Exercise details:
Pull each line with the string "full" from the entries.

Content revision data
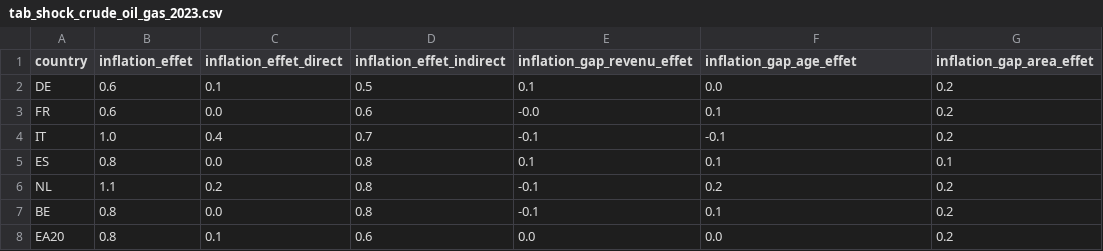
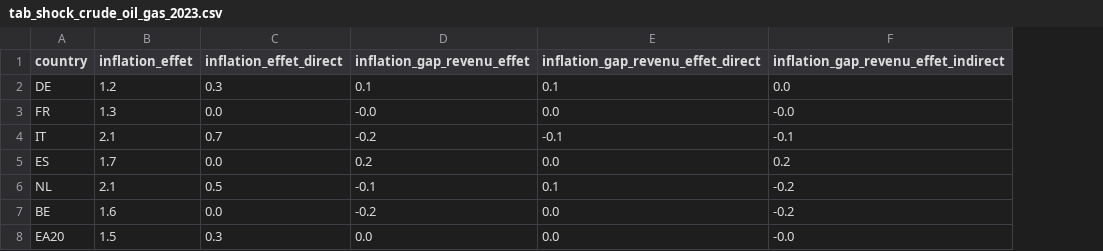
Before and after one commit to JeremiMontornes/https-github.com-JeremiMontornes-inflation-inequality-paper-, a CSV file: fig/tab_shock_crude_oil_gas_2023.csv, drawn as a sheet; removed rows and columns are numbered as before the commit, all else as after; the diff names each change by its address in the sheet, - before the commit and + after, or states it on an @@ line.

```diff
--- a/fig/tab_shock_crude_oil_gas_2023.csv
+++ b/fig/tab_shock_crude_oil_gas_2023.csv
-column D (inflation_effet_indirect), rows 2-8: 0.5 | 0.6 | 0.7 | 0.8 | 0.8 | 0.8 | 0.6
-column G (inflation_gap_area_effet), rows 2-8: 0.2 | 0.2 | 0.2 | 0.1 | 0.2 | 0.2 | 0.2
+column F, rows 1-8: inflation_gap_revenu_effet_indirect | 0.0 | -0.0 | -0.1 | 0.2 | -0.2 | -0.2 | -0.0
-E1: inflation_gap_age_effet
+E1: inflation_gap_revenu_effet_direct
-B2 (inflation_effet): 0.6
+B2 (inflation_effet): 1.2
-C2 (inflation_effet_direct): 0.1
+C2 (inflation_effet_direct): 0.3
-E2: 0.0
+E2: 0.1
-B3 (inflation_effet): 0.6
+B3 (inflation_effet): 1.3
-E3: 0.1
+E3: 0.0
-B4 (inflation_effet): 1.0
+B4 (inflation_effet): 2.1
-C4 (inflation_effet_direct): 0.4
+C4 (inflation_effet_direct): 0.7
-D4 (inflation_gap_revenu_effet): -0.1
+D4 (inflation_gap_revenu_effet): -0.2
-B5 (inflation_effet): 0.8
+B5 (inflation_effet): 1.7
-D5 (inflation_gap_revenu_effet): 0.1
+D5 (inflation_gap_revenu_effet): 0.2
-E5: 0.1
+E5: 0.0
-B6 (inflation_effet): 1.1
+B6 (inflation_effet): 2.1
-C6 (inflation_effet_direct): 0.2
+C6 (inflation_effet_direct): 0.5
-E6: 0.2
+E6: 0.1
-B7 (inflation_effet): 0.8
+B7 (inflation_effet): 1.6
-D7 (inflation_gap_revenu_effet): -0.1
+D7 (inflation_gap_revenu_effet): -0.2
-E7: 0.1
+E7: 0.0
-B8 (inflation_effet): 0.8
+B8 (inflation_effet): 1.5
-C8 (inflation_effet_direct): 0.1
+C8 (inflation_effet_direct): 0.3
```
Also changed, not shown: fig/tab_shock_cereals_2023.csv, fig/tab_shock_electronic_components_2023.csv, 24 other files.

...

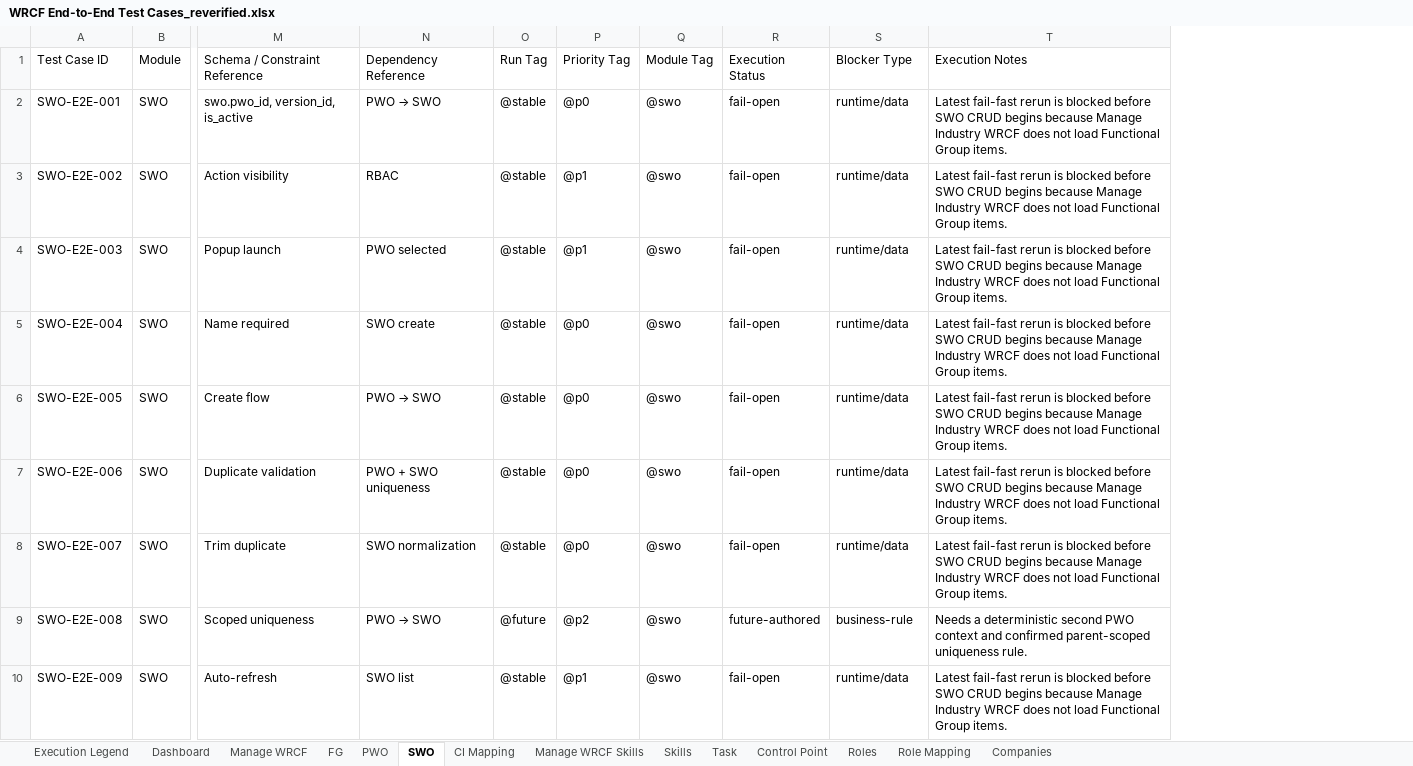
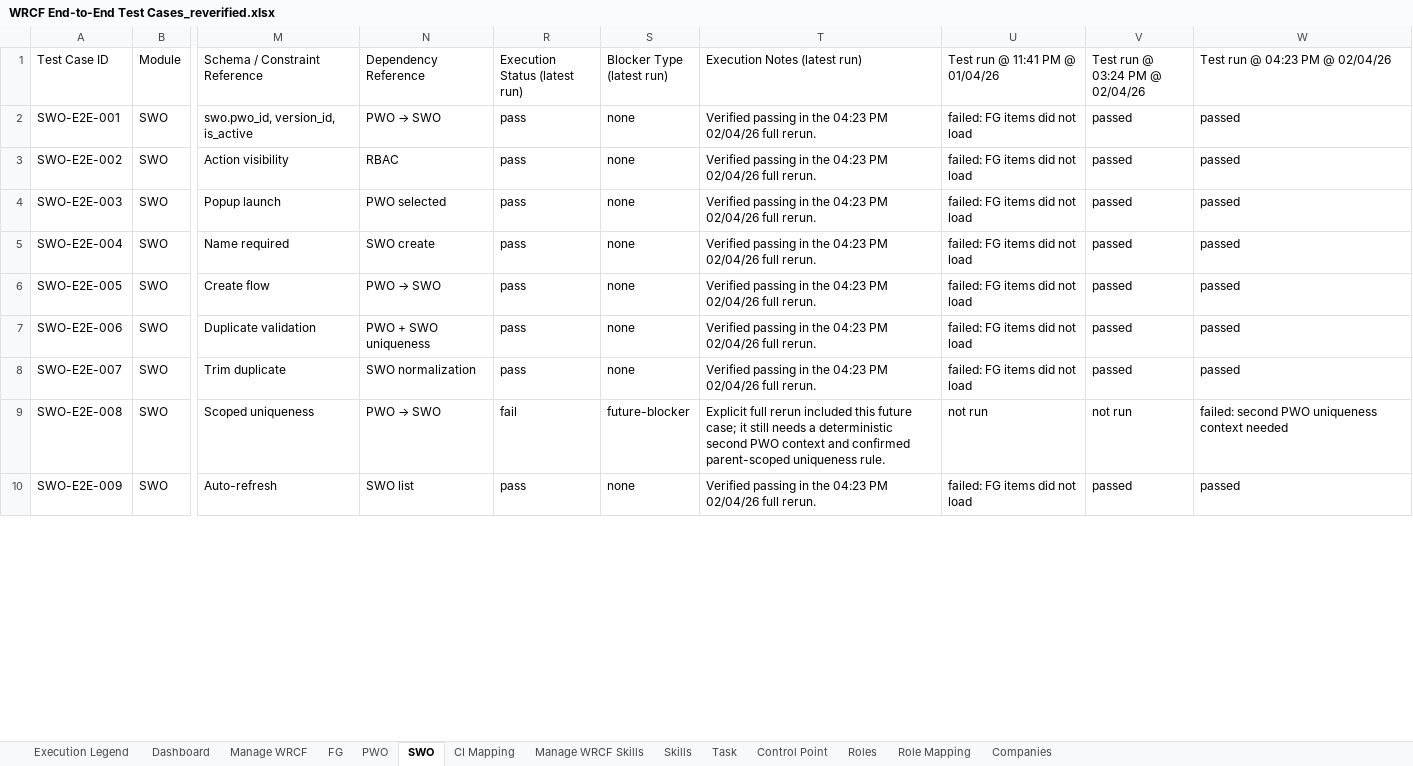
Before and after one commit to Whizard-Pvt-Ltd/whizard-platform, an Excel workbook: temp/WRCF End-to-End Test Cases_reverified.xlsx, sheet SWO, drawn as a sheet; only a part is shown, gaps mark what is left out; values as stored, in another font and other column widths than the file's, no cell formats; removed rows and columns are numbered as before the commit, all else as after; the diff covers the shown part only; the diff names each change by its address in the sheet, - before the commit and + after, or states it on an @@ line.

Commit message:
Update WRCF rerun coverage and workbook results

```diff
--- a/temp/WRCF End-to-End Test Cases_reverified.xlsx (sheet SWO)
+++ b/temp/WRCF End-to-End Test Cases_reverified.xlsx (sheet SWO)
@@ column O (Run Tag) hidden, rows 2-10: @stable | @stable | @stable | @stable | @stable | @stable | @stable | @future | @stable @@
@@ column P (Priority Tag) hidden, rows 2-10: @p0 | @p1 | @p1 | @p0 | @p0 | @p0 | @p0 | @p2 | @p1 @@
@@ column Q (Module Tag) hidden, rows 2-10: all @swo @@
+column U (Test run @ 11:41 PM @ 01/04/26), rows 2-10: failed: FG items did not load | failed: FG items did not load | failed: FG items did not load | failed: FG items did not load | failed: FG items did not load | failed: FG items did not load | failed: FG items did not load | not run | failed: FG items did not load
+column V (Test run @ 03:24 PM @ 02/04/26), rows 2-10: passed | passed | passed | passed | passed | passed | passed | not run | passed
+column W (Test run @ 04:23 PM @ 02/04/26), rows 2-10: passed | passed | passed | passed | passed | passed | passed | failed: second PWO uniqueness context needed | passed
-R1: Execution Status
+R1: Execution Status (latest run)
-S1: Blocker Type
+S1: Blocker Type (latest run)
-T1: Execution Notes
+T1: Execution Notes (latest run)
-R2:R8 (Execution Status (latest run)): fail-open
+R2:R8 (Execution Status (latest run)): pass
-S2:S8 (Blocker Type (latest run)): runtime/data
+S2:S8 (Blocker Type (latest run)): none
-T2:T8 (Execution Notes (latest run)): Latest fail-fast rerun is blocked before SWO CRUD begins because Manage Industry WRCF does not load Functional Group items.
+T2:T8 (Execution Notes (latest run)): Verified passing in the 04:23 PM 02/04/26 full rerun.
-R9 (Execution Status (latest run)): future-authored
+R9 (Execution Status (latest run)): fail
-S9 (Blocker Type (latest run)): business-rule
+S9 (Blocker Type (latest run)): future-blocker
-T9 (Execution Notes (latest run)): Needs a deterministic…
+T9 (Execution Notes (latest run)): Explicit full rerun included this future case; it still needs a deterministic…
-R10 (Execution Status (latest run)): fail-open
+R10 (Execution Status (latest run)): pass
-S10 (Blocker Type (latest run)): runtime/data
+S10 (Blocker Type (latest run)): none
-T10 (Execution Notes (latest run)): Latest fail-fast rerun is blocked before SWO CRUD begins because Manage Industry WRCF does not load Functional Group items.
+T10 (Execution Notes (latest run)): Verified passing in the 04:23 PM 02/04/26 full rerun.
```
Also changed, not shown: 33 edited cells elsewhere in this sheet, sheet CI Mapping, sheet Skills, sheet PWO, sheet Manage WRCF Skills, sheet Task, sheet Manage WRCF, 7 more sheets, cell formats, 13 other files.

Task result:
+T2:T8 (Execution Notes (latest run)): Verified passing in the 04:23 PM 02/04/26 full rerun.
+T9 (Execution Notes (latest run)): Explicit full rerun included this future case; it still needs a deterministic…
+T10 (Execution Notes (latest run)): Verified passing in the 04:23 PM 02/04/26 full rerun.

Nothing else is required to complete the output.